Supplied information →
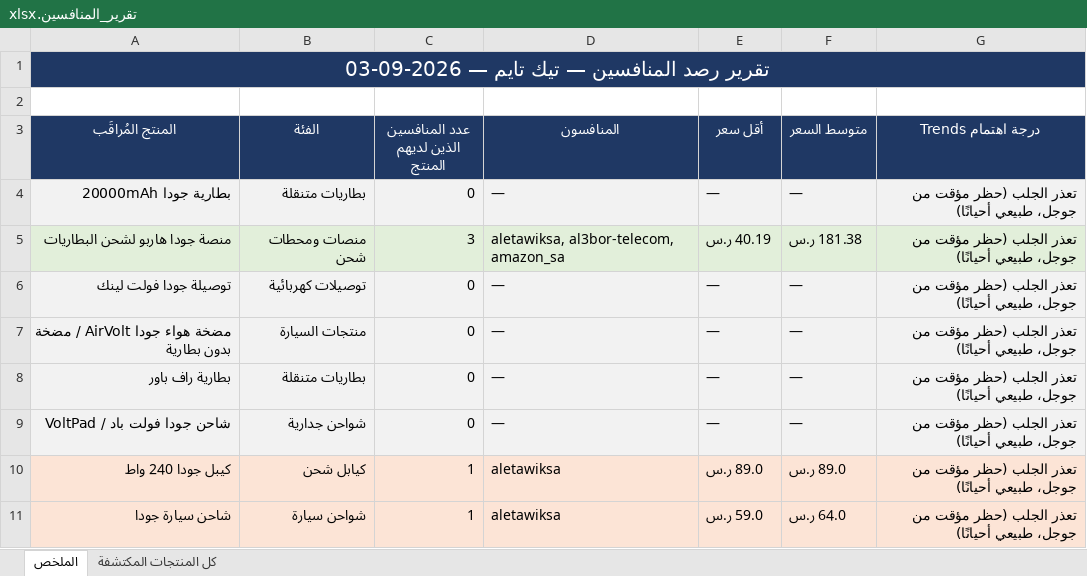
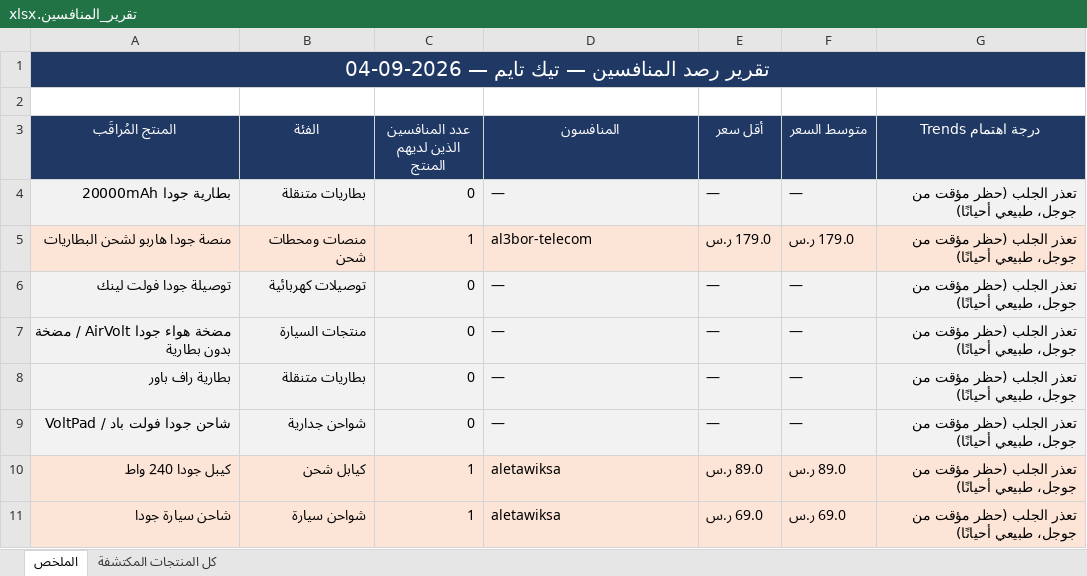
Before and after one commit to wael1997/techtime-market-data, an Excel workbook: data/تقرير_المنافسين.xlsx, sheet الملخص, drawn as a sheet; values as stored, in another font and other column widths than the file's, no borders; the diff names each change by its address in the sheet, - before the commit and + after, or states it on an @@ line.

Commit message:
تحديث بيانات المنافسين — 2026-09-04

```diff
--- a/data/تقرير_المنافسين.xlsx (sheet الملخص)
+++ b/data/تقرير_المنافسين.xlsx (sheet الملخص)
-A1 (المنتج المُراقَب): تقرير رصد المنافسين — تيك تايم — 2026-09-03
+A1 (المنتج المُراقَب): تقرير رصد المنافسين — تيك تايم — 2026-09-04
-A5:G5 fill: #E2EFDA
+A5:G5 fill: #FCE4D6
-C5 (عدد المنافسين الذين لديهم المنتج): 3
+C5 (عدد المنافسين الذين لديهم المنتج): 1
-D5 (المنافسون): aletawiksa, al3bor-telecom, amazon_sa
+D5 (المنافسون): al3bor-telecom
-E5 (أقل سعر): 40.19 ر.س
+E5 (أقل سعر): 179.0 ر.س
-F5 (متوسط السعر): 181.38 ر.س
+F5 (متوسط السعر): 179.0 ر.س
-E11 (أقل سعر): 59.0 ر.س
+E11 (أقل سعر): 69.0 ر.س
-F11 (متوسط السعر): 64.0 ر.س
+F11 (متوسط السعر): 69.0 ر.س
```
Also changed, not shown: sheet كل المنتجات المكتشفة, 2 other files.
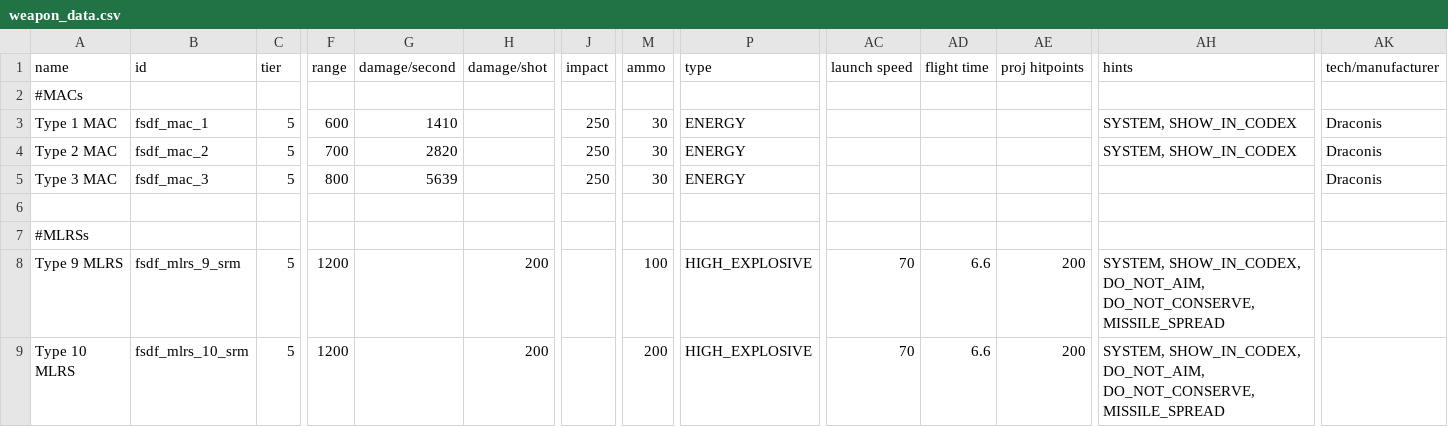
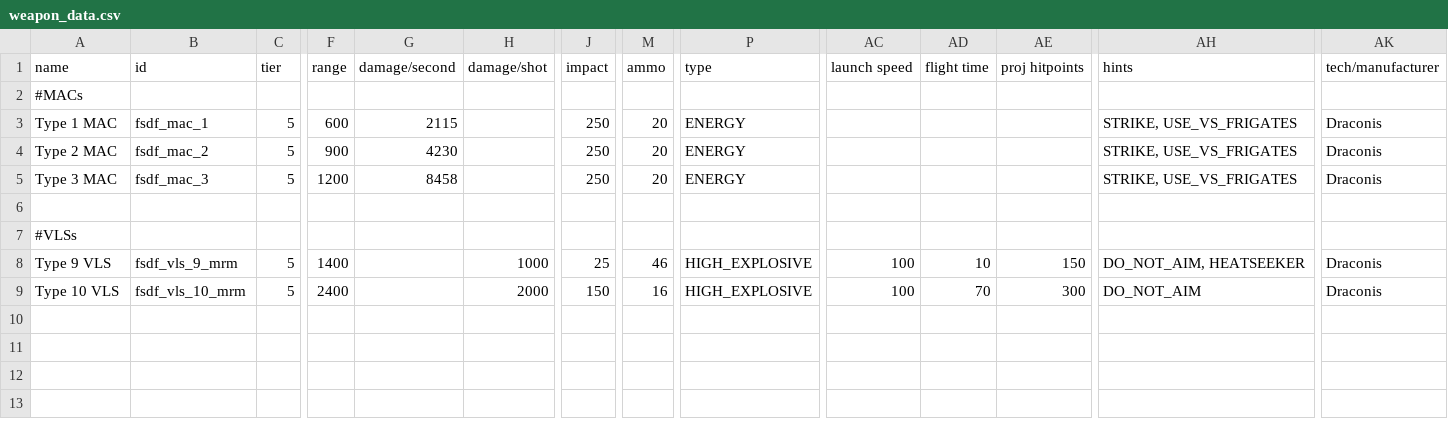
Before and after one commit to Levianeer/Draconis-Fleet, a CSV file: data/weapons/weapon_data.csv, drawn as a sheet; only a part is shown, gaps mark what is left out; removed rows and columns are numbered as before the commit, all else as after; rows hold the shown columns only; the diff names each change by its address in the sheet, - before the commit and + after, or states it on an @@ line.

```diff
--- a/data/weapons/weapon_data.csv
+++ b/data/weapons/weapon_data.csv
-G3 (damage/second): 1410
+G3 (damage/second): 2115
-M3:M5 (ammo): 30
+M3:M5 (ammo): 20
-AH3:AH4 (hints): SYSTEM, SHOW_IN_CODEX
+AH3:AH4 (hints): STRIKE, USE_VS_FRIGATES
-F4 (range): 700
+F4 (range): 900
-G4 (damage/second): 2820
+G4 (damage/second): 4230
-F5 (range): 800
+F5 (range): 1200
-G5 (damage/second): 5639
+G5 (damage/second): 8458
-AH5 (hints): (empty)
+AH5 (hints): STRIKE, USE_VS_FRIGATES
-A7 (name): #MLRSs
+A7 (name): #VLSs
-row 8: Type 9 MLRS | fsdf_mlrs_9_srm | 5 | 1200 |  | 200 |  | 100 | HIGH_EXPLOSIVE | 70 | 6.6 | 200 | SYSTEM, SHOW_IN_CODEX, DO_NOT_AIM, DO_NOT_CONSERVE, MISSILE_SPREAD
-row 9: Type 10 MLRS | fsdf_mlrs_10_srm | 5 | 1200 |  | 200 |  | 200 | HIGH_EXPLOSIVE | 70 | 6.6 | 200 | SYSTEM, SHOW_IN_CODEX, DO_NOT_AIM, DO_NOT_CONSERVE, MISSILE_SPREAD
+row 8: Type 9 VLS | fsdf_vls_9_mrm | 5 | 1400 |  | 1000 | 25 | 46 | HIGH_EXPLOSIVE | 100 | 10 | 150 | DO_NOT_AIM, HEATSEEKER | Draconis
+row 9: Type 10 VLS | fsdf_vls_10_mrm | 5 | 2400 |  | 2000 | 150 | 16 | HIGH_EXPLOSIVE | 100 | 70 | 300 | DO_NOT_AIM | Draconis
```
Also changed, not shown: data/hulls/ship_data.csv, data/strings/descriptions.csv, 28 other files.
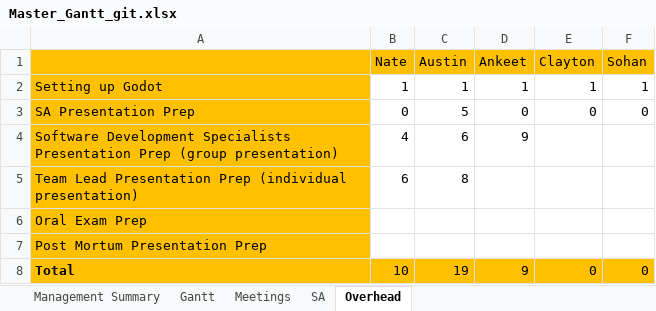
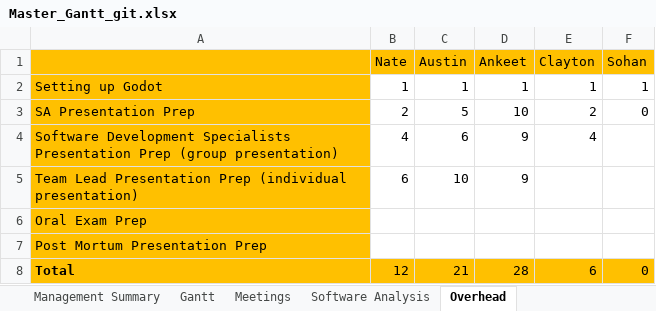
Before and after one commit to flightcontrol40/CS-383-Project, an Excel workbook: Docs/Master_Gantt_git.xlsx, sheet Overhead, drawn as a sheet; values as stored, in another font and other column widths than the file's, no borders; the diff names each change by its address in the sheet, - before the commit and + after, or states it on an @@ line.

```diff
--- a/Docs/Master_Gantt_git.xlsx (sheet Overhead)
+++ b/Docs/Master_Gantt_git.xlsx (sheet Overhead)
-sheet tab: SA
+sheet tab: Software Analysis
-B3 (Nate): 0
+B3 (Nate): 2
-D3 (Ankeet): 0
+D3 (Ankeet): 10
-E3 (Clayton): 0
+E3 (Clayton): 2
-E4 (Clayton): (empty)
+E4 (Clayton): 4
-C5 (Austin): 8
+C5 (Austin): 10
-D5 (Ankeet): (empty)
+D5 (Ankeet): 9
-B8 (Nate): 10
+B8 (Nate): 12
-C8 (Austin): 19
+C8 (Austin): 21
-D8 (Ankeet): 9
+D8 (Ankeet): 28
-E8 (Clayton): 0
+E8 (Clayton): 6
```
Also changed, not shown: sheet Management Summary, sheet Software Analysis, sheet Gantt, sheet Meetings, formulas that keep their value.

Directions → Every line that contains the string "Clayton" should be copied from the entries.

Solution to this problem →
-E3 (Clayton): 0
+E3 (Clayton): 2
-E4 (Clayton): (empty)
+E4 (Clayton): 4
-E8 (Clayton): 0
+E8 (Clayton): 6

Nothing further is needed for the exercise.